Who’s (Not) The Boss
At the other end of the table, we see that it was a real off year for Kevin Boss. The normally dependable Giant suffered from a massive case of the dropsies in leading all TE’s with a 23.91% drop rate. We’ve seen him play a lot better than that, and you wonder if some of those big hits he has taken are playing with his concentration. Next year will be a big year for Boss, who will need to start replicating his 2009 form that had us ready to christen him one of the best in the game.
Others who struggled include Dustin Keller, who continues to need to do more to justify his draft status. If you’re a receiving tight end who has a tough time blocking, then you can’t be dropping 14.81% of your chances. In the same way, if you’re drafted as an all-around tight end, you have to produce more solid numbers than Brandon Pettigrew has done in Detroit.
Sticking in the NFC North, it’s bad news for everyone who isn’t a Packers fan because that team is going to get better. When Jermichael Finley returns and replaces Andrew Quarless, they’re not just getting back a more dynamic receiving option, they’re going from a guy who dropped 13.33% of catchable balls, to a guy who didn’t drop any of the 21 that came his way (an amount just shy of the qualifying total). It’s almost unfair that the Super Bowl champions get that kind of upgrade.
Drop Percentage, Tight Ends, Bottom 10, 2010
That’s your 2010 Tight End Drop Percentage, but let’s dig that little bit deeper to see who has been dropping balls before this season, and who hasn’t. For the past three years data we raised the qualifying amount to 75 catchable balls, and the results have me convinced there’s something in the water in Houston.
Houston, we don’t have a drops problem
You’ll recall that Kevin Walter topped the wide receiver charts, and now we have two Texans tight ends in the top four. Somewhat surprisingly, it’s the lesser known Joel Dreessen who leads the way, after only dropping three passes in three years. Meanwhile, Owen Daniels’ numbers took a hit in a sub-standard 2010 as he worked his way back from injury and fell to fourth. Not terrible by any stretch, but the Owen Daniels of 2008 and 2009 would have had the lowest Drop Percentage of any tight end. In any case, those Texans just don’t drop a lot of balls.
That’s something that can also be said of Greg Olsen. He may not have lived up to the expectations of some Bears fans, but you can’t fault his hands with just seven drops in three years. That puts him in great company with Jason Witten at No. 3, Heath Miller No. 5 and surefire Hall of Famer Tony Gonzalez at No. 6. Any time your name is in the mix with them, you’re doing something right.
Drop Percentage, Tight Ends, Top 10, 2008-2010
So then we come to the must improves. Over the last three years, no one has dropped a higher percentage of passes than Fred Davis, which helps to explain why he hasn’t been able to push on and claim more playing time.
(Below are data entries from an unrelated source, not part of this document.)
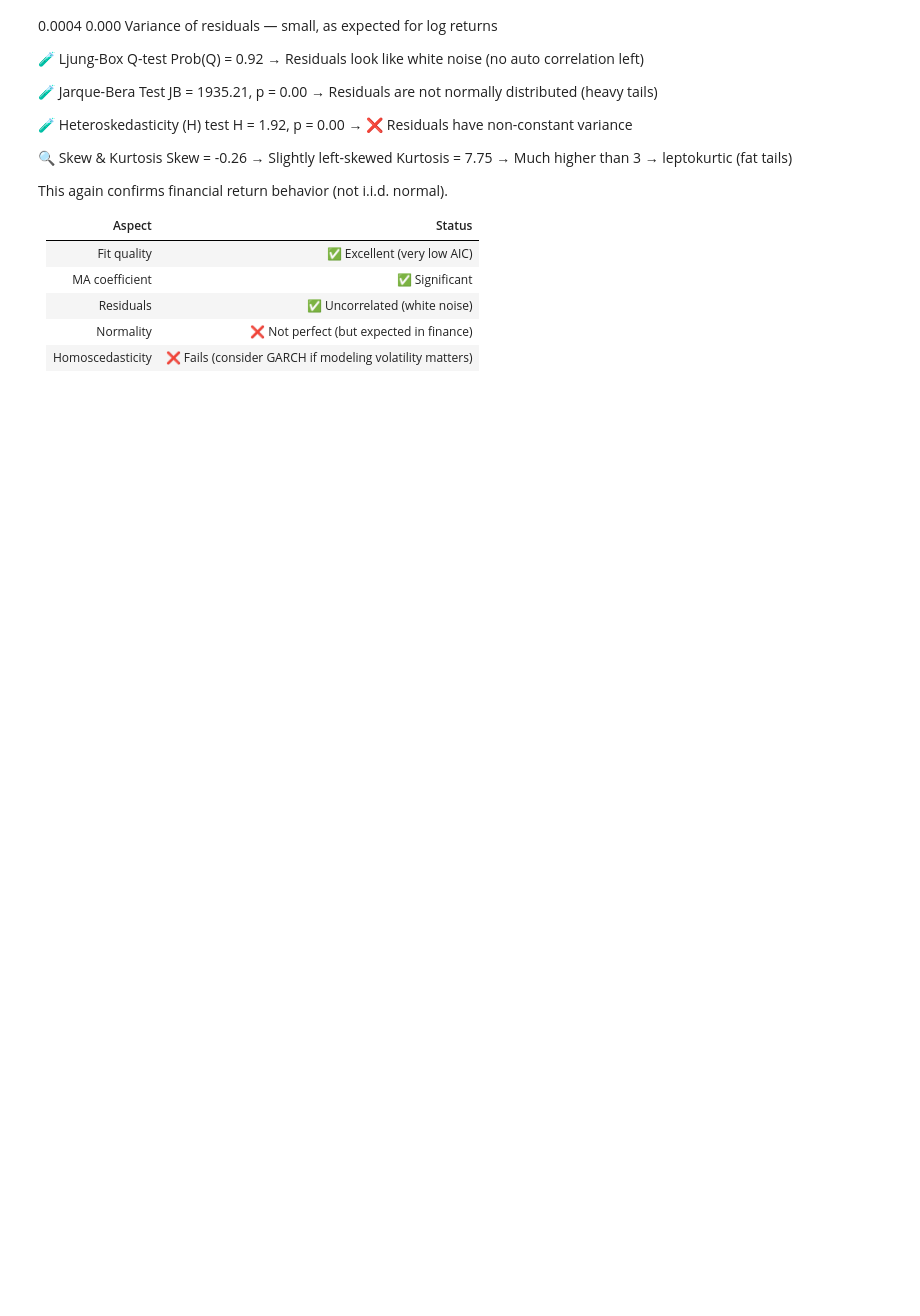
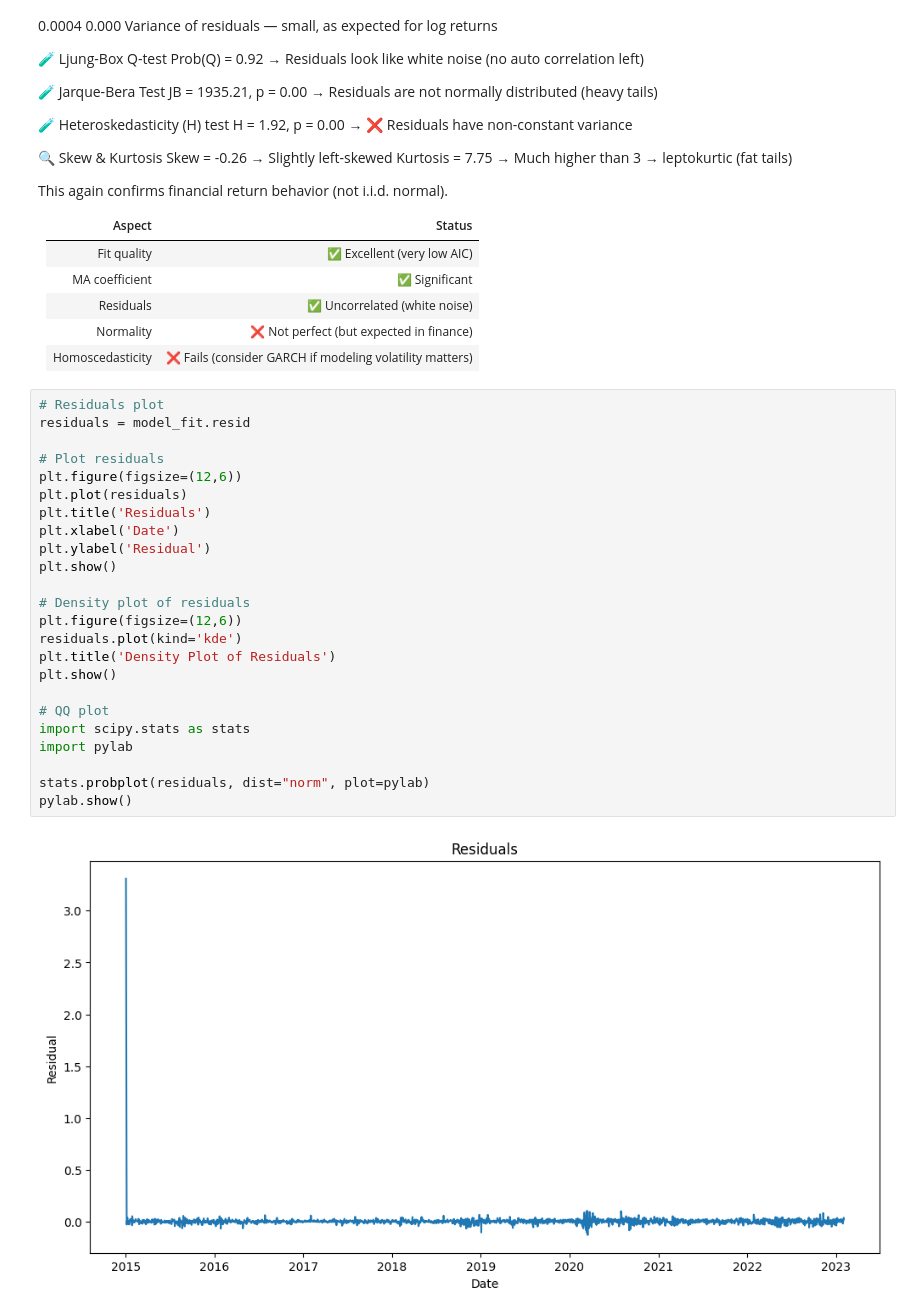
Before and after one commit to hankimmy/AAPL_ARIMA, a Jupyter notebook: arima.ipynb, the cells around one changed output. Saved outputs shown, nothing was run; the diff lists cells and outputs as text; blank space fills up the shorter version.

Commit message:
residual analysis

```diff
--- a/arima.ipynb
+++ b/arima.ipynb
@@ -369,3 +369,29 @@ This again confirms financial return behavior (not i.i.d. normal).
 | Residuals        | ✅ Uncorrelated (white noise)                            |
 | Normality        | ❌ Not perfect (but expected in finance)                 |
 | Homoscedasticity | ❌ Fails (consider GARCH if modeling volatility matters) |
+# %%
+# Residuals plot
+residuals = model_fit.resid
+
+# Plot residuals
+plt.figure(figsize=(12,6))
+plt.plot(residuals)
+plt.title('Residuals')
+plt.xlabel('Date')
+plt.ylabel('Residual')
+plt.show()
+
+# Density plot of residuals
+plt.figure(figsize=(12,6))
+residuals.plot(kind='kde')
+plt.title('Density Plot of Residuals')
+plt.show()
+
+# QQ plot
+import scipy.stats as stats
+import pylab
+
+stats.probplot(residuals, dist="norm", plot=pylab)
+pylab.show()
+# %% [output]
+[figure, added]
```
Also changed, not shown: parts of 2 cells of this notebook.
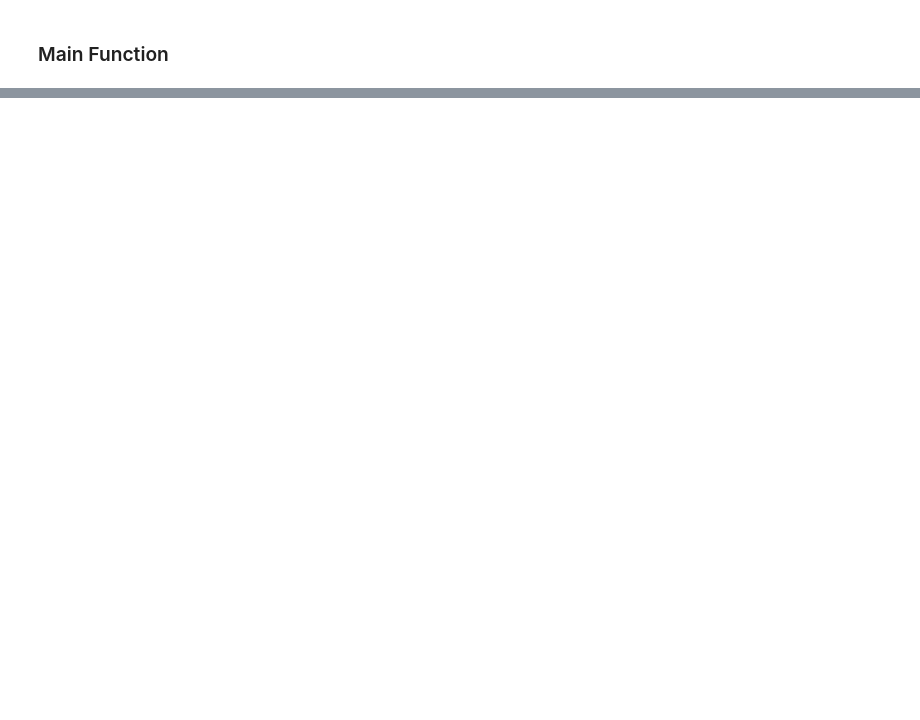
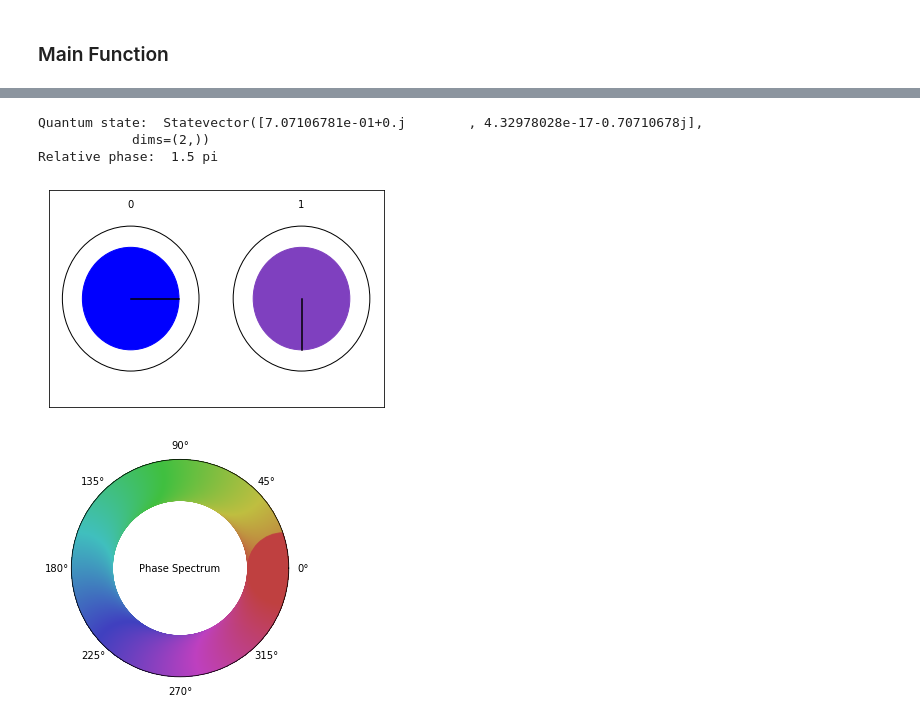
Before and after one commit to drjpeibol/QC-MsC, a Jupyter notebook: Quantum-Computing/Activitie-1/circle_notation.ipynb, the cells around one changed output, grey strips where cells are left out. Saved outputs shown, nothing was run; the diff lists cells and outputs as text; code cells hidden in the pictures; blank space fills up the shorter version.

```diff
--- a/Quantum-Computing/Activitie-1/circle_notation.ipynb
+++ b/Quantum-Computing/Activitie-1/circle_notation.ipynb
@@ -181,0 +285,16 @@ Relative phase:  0.5 pi
+# %%
+job = execute(qc3, backend)
+result = job.result()
+state = result.get_statevector(qc3)
+
+relative_phase = Relative_phase(state)
+
+print("Quantum state: ", state)
+print("Relative phase: ", relative_phase/math.pi, "pi")
+Circles(state)
+# %% [output]
+Quantum state:  Statevector([7.07106781e-01+0.j        , 4.32978028e-17-0.70710678j],
+            dims=(2,))
+Relative phase:  1.5 pi
+[figure, added]
+[figure, added]
```
Also changed, not shown: parts of 23 cells of this notebook.
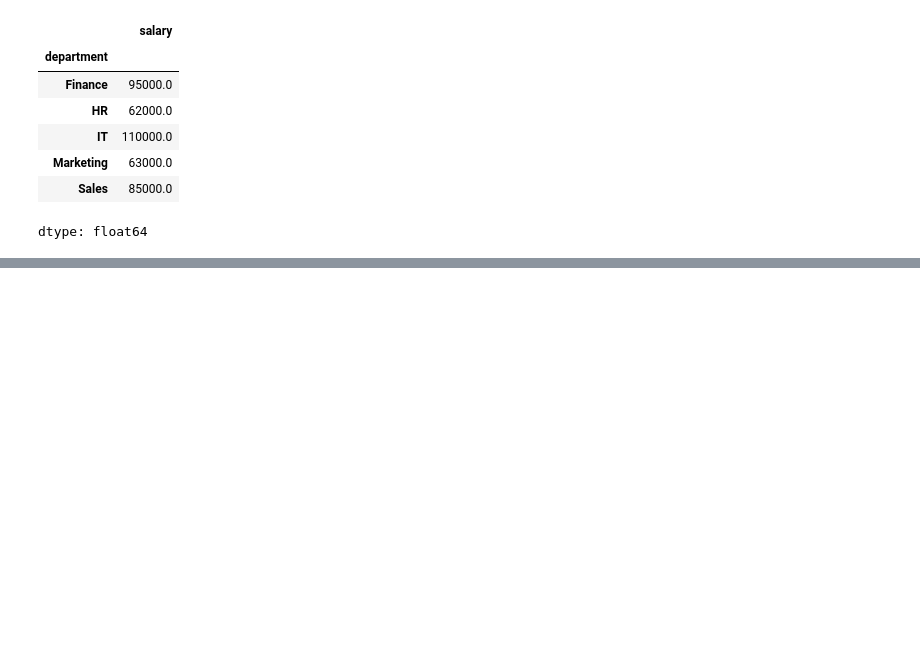
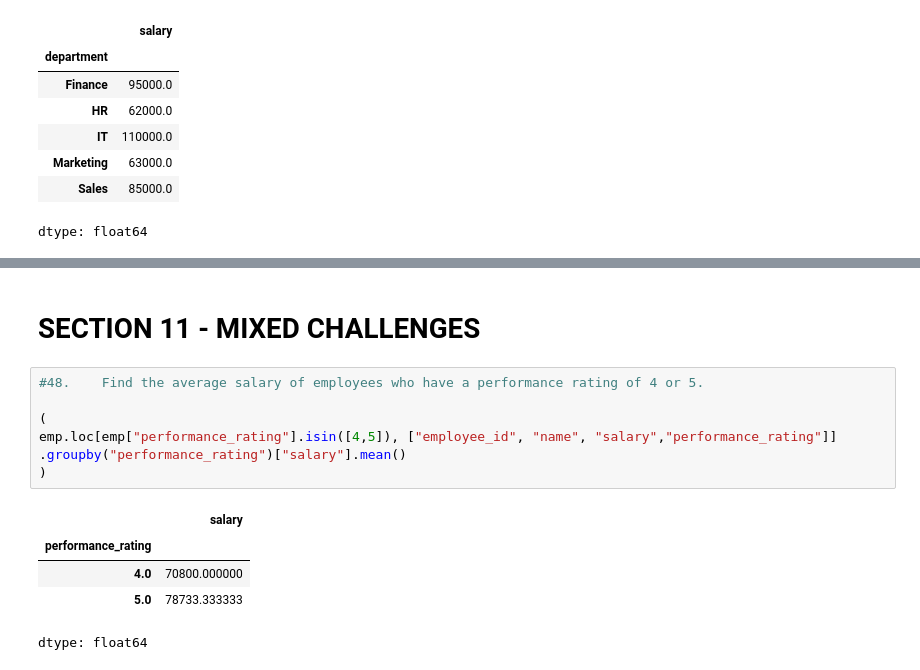
Before and after one commit to Vasista-G/GoogleCollab_Python, a Jupyter notebook: Pandaslearn.ipynb, the cells around one changed output, grey strips where cells are left out. Cells and saved outputs as stored; diff of their text form; blank space fills up the shorter version.

```diff
--- a/Pandaslearn.ipynb
+++ b/Pandaslearn.ipynb
@@ -438,0 +458,15 @@ dtype: float64
+# %% [markdown]
+# **SECTION 11 - MIXED CHALLENGES**
+# %%
+#48.	Find the average salary of employees who have a performance rating of 4 or 5.
+
+(
+emp.loc[emp["performance_rating"].isin([4,5]), ["employee_id", "name", "salary","performance_rating"]]
+.groupby("performance_rating")["salary"].mean()
+)
+# %% [output]
+|  | salary |
+| performance_rating |  |
+| 4.0 | 70800.000000 |
+| 5.0 | 78733.333333 |
+dtype: float64
```
Also changed, not shown: parts of 4 cells of this notebook.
A stark contrast to his Redskin teammate Chris Cooley, who finished ninth. Instead he is joined at the bottom by serial dropper, Brandon Pettigrew, and recently cut Daniel Graham.
Some of the big names in the bottom ten include Vernon Davis, who leads all tight ends with 25 drops over the past three years. He finished seventh from bottom, but 49er fans will be happy that he dropped a far more reasonable 9.68% of passes this year, lowering his average to a more respectable 13.16% over three years. It’s the kind of development Davis has shown in every area of his game, even if his blocking doesn’t match the press reports just yet.
Drop Percentage, Tight Ends, Bottom 10, 2008-2010
The example of Davis should act as example to all those who have suffered with problems holding onto the ball. Just because you’ve done it in the past, doesn’t mean you will do it in the future – something that holds equally true to guys who may not have dropped many this year. As Kevin Boss has shown, you’re only a season away from your hands going from asset to liability.
It’s not to say that catching passes is all that matters to tight ends, even those primarily focused on receiving. It’s not. But, as in life, you don’t want to drop the ball when opportunity presents … figuratively, and, in this case, literally.
Follow Khaled on Twitter: @PFF_Khaled